Listed entries START
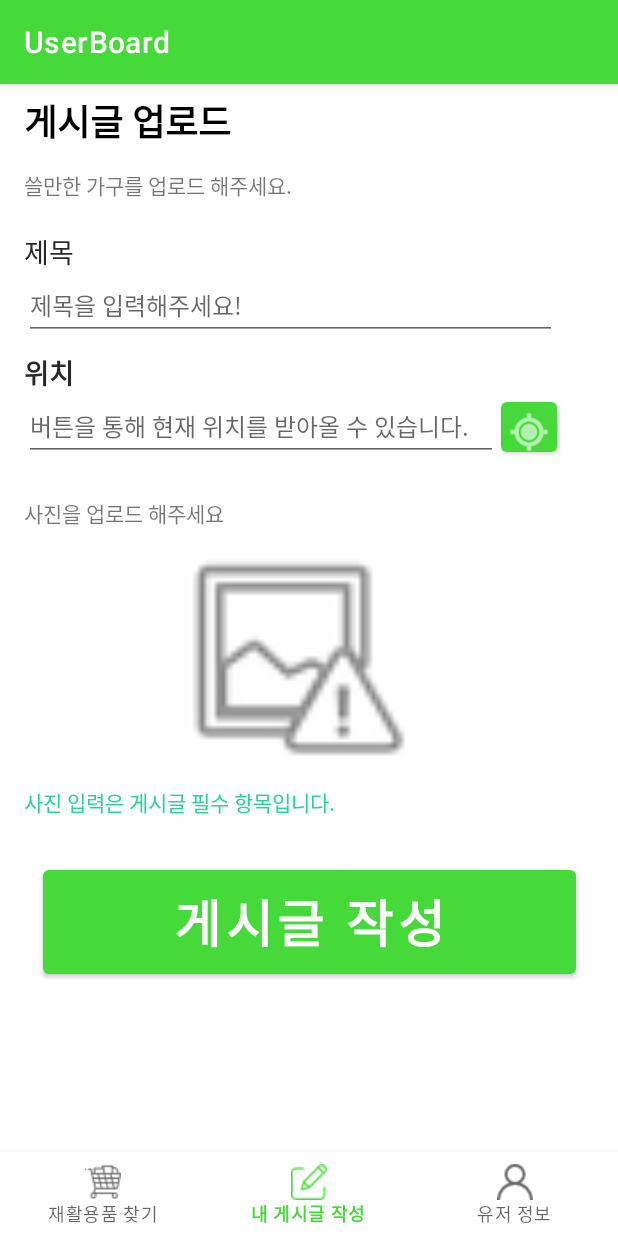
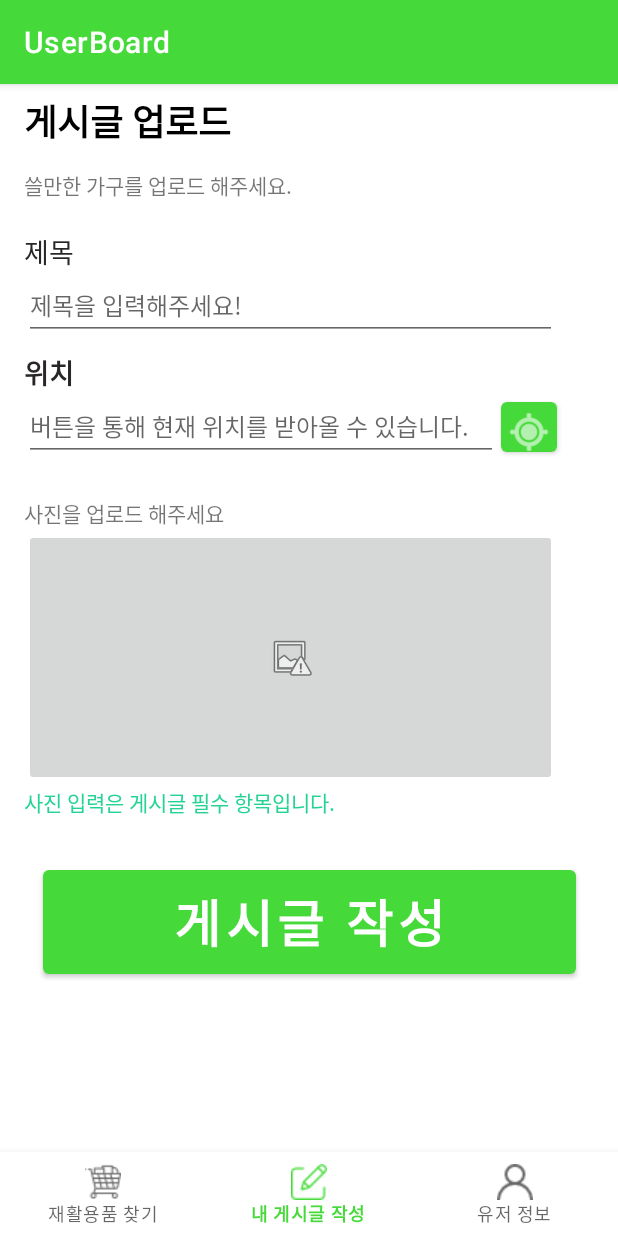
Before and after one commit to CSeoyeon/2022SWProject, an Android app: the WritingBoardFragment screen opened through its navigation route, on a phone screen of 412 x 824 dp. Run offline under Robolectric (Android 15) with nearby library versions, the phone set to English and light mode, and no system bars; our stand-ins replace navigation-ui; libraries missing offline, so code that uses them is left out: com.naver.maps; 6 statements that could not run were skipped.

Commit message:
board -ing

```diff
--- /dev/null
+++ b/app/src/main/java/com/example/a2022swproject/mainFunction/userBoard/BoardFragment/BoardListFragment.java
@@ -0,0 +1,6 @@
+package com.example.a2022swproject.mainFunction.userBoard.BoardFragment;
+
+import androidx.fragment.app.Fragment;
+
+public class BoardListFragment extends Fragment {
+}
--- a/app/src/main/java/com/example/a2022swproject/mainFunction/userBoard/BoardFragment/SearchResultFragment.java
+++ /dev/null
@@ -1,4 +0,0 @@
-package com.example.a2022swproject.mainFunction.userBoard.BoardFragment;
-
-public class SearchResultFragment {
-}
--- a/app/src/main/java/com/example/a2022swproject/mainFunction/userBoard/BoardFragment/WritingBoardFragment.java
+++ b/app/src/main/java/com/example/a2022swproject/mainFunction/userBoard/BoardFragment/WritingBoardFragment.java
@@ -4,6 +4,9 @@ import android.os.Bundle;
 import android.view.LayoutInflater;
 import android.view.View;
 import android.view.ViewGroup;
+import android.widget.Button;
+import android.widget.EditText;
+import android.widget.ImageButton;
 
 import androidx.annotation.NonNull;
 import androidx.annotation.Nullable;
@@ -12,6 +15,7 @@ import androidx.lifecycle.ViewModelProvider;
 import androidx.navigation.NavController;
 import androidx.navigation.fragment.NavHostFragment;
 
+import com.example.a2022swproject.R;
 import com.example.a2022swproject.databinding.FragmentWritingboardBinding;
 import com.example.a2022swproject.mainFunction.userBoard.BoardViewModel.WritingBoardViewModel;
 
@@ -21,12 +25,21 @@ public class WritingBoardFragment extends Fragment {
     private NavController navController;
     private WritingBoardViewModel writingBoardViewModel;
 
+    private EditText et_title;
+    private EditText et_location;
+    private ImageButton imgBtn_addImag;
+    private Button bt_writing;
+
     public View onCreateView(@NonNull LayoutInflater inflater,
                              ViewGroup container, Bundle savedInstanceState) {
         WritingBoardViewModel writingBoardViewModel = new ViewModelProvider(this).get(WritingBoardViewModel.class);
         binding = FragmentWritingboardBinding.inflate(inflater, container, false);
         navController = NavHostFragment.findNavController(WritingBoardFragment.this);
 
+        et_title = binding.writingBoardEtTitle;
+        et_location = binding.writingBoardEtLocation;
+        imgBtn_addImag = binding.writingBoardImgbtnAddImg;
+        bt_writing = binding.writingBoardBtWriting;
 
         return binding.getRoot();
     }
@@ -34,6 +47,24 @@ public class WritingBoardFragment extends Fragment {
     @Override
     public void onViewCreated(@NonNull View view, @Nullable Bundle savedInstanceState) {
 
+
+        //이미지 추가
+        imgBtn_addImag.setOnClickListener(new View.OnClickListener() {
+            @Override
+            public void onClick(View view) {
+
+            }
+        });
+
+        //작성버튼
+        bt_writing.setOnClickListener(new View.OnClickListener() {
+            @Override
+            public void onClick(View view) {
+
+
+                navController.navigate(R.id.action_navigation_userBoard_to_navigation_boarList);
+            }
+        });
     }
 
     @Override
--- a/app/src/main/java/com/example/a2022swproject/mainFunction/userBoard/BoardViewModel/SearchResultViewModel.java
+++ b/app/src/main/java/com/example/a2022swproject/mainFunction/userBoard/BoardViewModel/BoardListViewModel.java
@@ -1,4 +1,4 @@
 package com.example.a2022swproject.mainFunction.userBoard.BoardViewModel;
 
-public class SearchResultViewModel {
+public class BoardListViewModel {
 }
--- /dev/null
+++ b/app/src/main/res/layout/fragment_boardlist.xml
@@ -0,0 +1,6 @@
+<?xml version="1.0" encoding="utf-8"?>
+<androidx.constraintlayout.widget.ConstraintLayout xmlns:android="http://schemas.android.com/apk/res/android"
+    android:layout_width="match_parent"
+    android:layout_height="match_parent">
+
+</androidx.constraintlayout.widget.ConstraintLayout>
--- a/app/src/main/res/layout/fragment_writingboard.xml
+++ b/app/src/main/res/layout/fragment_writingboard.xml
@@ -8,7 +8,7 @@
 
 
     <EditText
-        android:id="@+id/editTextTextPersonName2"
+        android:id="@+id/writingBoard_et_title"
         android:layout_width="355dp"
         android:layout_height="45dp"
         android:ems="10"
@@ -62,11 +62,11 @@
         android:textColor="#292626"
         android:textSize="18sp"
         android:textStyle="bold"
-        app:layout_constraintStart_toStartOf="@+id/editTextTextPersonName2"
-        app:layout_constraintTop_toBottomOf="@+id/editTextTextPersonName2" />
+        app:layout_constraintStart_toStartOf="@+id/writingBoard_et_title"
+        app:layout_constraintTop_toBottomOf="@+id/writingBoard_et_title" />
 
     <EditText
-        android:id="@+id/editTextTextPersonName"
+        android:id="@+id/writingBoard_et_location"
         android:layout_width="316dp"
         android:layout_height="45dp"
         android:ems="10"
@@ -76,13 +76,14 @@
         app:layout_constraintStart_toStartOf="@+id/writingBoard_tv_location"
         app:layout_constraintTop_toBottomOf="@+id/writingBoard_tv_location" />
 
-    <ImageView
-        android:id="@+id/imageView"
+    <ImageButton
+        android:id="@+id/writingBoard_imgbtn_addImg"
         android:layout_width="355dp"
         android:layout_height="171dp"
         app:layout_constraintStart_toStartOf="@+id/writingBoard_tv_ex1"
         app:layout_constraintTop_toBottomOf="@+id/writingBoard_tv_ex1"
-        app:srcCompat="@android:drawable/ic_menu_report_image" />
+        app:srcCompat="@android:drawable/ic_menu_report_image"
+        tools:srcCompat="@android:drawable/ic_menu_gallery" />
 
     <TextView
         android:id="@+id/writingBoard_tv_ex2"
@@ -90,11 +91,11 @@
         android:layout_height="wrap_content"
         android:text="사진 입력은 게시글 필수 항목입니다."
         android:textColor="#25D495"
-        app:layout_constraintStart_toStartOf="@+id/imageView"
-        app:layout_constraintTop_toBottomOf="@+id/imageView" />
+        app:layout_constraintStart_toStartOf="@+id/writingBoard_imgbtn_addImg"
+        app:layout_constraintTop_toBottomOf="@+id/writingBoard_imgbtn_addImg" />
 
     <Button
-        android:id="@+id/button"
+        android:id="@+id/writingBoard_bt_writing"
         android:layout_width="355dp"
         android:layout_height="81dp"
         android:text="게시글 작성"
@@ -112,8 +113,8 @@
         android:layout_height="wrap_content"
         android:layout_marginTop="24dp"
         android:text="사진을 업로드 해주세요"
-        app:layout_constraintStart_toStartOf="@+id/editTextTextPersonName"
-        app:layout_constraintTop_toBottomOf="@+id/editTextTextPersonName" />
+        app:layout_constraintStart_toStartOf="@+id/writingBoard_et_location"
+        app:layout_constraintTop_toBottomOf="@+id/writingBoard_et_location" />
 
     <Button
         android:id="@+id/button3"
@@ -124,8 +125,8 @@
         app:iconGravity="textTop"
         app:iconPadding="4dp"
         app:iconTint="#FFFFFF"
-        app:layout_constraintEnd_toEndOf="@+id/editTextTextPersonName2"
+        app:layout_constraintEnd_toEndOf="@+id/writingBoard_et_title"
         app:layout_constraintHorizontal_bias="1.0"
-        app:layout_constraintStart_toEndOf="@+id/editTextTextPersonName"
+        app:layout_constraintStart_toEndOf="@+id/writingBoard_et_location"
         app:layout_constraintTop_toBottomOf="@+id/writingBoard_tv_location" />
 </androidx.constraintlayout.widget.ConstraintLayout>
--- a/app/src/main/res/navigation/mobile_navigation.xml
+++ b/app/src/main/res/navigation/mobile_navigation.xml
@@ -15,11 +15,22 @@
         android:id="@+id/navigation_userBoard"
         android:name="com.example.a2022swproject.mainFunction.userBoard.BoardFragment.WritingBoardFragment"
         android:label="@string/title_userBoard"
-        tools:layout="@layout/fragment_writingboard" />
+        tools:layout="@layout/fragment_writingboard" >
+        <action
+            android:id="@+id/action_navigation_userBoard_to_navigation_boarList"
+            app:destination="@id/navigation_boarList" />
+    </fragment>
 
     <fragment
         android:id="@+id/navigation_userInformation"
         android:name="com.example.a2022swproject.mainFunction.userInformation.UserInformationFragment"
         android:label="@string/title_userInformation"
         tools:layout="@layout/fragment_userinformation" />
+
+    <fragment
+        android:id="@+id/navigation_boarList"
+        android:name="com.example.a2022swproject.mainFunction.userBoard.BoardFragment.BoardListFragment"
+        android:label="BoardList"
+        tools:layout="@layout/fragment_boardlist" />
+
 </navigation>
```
Listed entries END
### Exercise goal
Among the records above, find each line holding the string "private" and pull it out.

### Output below
     private NavController navController;
     private WritingBoardViewModel writingBoardViewModel;
+    private EditText et_title;
+    private EditText et_location;
+    private ImageButton imgBtn_addImag;
+    private Button bt_writing;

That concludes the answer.